Google, clearly not pleased with the copious amounts of data it’s already farming from users, really wants to know what’s going on with everyone’s heart rate. To do that, they went ahead and placed an order for a Fitbit to make monitoring the process so much more efficient. Of course, we don’t mean they bought one of those smart fitness trackers but rather the entire company. That’s the MO of giant corporations in Silicon Valley, right? If you can’t do it yourself, buy someone who can.

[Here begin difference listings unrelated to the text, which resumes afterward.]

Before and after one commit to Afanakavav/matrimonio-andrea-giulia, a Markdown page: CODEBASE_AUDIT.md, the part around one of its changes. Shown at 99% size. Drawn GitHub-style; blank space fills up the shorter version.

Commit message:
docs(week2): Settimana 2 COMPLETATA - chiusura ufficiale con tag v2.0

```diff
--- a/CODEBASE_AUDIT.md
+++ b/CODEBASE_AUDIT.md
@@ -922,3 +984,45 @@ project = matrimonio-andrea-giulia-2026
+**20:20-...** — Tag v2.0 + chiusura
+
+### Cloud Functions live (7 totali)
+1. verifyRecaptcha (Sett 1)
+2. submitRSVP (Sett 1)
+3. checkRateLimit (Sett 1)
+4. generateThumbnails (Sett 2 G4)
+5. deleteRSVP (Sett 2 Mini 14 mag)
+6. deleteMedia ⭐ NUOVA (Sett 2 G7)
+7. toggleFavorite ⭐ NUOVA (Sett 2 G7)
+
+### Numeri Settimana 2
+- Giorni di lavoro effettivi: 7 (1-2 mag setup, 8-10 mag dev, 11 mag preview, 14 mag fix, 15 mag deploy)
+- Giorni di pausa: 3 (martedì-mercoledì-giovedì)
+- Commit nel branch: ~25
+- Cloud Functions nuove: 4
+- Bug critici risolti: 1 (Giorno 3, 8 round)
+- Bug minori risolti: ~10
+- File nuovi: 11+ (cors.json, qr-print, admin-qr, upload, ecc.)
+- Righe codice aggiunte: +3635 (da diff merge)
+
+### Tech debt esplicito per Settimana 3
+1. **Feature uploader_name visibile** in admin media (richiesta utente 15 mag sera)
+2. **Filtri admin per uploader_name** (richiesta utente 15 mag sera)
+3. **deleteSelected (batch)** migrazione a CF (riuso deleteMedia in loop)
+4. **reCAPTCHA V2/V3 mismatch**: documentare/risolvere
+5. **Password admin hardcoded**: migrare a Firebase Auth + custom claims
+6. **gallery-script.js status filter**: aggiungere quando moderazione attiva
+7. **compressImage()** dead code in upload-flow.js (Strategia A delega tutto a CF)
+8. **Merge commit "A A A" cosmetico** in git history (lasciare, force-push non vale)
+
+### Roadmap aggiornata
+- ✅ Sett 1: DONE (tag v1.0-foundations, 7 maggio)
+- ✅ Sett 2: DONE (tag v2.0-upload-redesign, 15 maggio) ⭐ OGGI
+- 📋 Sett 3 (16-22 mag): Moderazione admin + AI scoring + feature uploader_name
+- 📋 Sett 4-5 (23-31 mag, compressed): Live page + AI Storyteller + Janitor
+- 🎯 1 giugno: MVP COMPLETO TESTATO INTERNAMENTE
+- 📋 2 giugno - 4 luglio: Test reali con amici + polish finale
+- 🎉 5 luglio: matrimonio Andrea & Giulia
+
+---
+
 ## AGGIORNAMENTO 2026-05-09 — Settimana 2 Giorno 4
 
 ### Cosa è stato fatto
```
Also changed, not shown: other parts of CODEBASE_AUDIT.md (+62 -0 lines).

As of last night, Google and Fitbit have finalised negotiations on the acquisition of the company most notable for producing a series of fitness trackers that your friend who likes to cycle is incredibly enthusiastic about. Google’s forking over $2.1 billion to bring Fitbit under its umbrella of products and services and while it’s very easy to assume that it’s is acquiring the fitness tracker company due to the vast amounts of data it may harvest, that’s apparently not the case at all.
Fitbit’s data brings Google to the yard (or does it?)
If you’re anything like us here at Stuff you’re already thinking about all the fresh, piping hot data that Google can get its grubby hands on now that it owns Fitbit but the company wants you to know that their intentions are purely focused on the technology. Writing in a blog post, Rick Osterloh, Senior Vice President of Devices and Services said, “This deal has always been about devices, not data, and we’ve been clear since the beginning that we will protect Fitbit users’ privacy.”
“We worked with global regulators on an approach which safeguards consumers’ privacy expectations, including a series of binding commitments that confirm Fitbit users’ health and wellness data won’t be used for Google ads and this data will be separated from other Google ads data,” continued Osterloh.
Which sounds like a pretty steadfast commitment but this is Google we’re talking about. One has to imagine that some greater machinations lie in store for the Fitbit and the bounty it provides.
Speaking to the acquisition, co-founder of Fitbit James Park stated, “The trust of our users will continue to be paramount, and we will maintain strong data privacy and security protections, giving you control of your data and staying transparent about what we collect and why. Google will continue to protect Fitbit users’ privacy and has made a series of binding commitments with global regulators, confirming that Fitbit users’ health and wellness data won’t be used for Google ads and this data will be kept separate from other Google ad data.”